The problems that can be caused by mandating usage of particular tools
A common question I get asked when running agile courses is, “What tools should we use”? The answer is always a recommendation of some tools, with benefits and drawbacks I’ve seen from using them — but with the caveat that it should be within the team’s gift to choose the tools that fit them best.
There are very few tools that are expensive enough that it’s worth eliminating them as a cost saving measure — but the team should be mindful of the cost of their tools and if their company has access to a reasonable equivalent then fit in with that direction as much as possible.
One reason for homogenising the set of tools, is to allow large organisations to communicate better, “if we get everyone on one tool, we’ll create better communities and everyone will know each other’s work better”. This will only ever work to a degree, and is likely to just create a very noisy messageboard.
If we instead create communities with the same skills (like a scrum master group), and allow them to choose the tool they use to communicate, this is much more likely to succeed.

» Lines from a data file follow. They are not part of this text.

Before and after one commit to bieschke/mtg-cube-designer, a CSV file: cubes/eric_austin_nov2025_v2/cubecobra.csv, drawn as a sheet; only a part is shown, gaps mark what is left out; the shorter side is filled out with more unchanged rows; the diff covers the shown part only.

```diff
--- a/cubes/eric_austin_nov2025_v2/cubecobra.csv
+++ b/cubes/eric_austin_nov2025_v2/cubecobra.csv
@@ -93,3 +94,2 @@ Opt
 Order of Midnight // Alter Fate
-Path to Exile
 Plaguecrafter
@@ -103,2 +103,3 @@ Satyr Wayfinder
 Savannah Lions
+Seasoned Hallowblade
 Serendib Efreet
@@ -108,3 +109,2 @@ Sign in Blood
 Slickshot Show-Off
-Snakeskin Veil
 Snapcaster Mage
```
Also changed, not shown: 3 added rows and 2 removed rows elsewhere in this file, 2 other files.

No tool will ever create great communication, people need to meet face to face — but a tool can be the starting point for this journey, and help provide a sense of community.
“Individuals and interactions over processes and tools” — Manifesto for Agile Software Development
Organisations should err towards a recommended set of tools for particular types of team, project and community, rather than banning or discouraging use of particular tools. Will the team told that they’re using the ‘wrong’ tool feel empowered or trusted? Will the team feel that their expertise is recognised?
“Build projects around motivated individuals. Give them the environment and support they need, and trust them to get the job done.” — Agile Principle #5
Empowerment and motivation take a long time to cultivate, and not much to kill. We want agile teams to be able to try new ideas without fear, otherwise it is unlikely the team will be able to continuously improve.
A team should be made up of experts, brought together to solve the set of problems that a project requires. It’s hubristic for someone outside this team to think that they know which tools are right and wrong for the team to use — but people will have their own experiences with tools which could be shared, with the team deciding they would like to try and see if these tools work for them.
A recurring discussion in teams I’ve been in, is whether we should be managing the backlog with Trello or Jira. They both have positive and negative points, and are both suitable tools. Imagine you are in a team using Trello — boards made up of lists of notes, but one day you are told by management that the team must move to Jira — a more complex tool that requires more set up and process.
That team might think that management don’t trust them, and want to track their work to a minute detail. The team will be disrupted while they move across to the new software, and will worry that this is time taken away from delivery — their next sprint review might not have much in the way of demos, and they will be held accountable. They will need to help each other learn to work with this new tool.
The reason for changing to Jira was innocent, management just wanted to be able to see backlogs across a few projects in Jira. Because it was imposed on the team, this was not explained to them, and wild theories grew. Jira is a perfectly good tool — it might be that it’s a more suitable tool for that team, but in choosing to impose this on the team, rather than collaborate and support the team in their choice, the management have caused drops in productivity, motivation and empowerment. Was it worth all this, for the simple act of a tool change?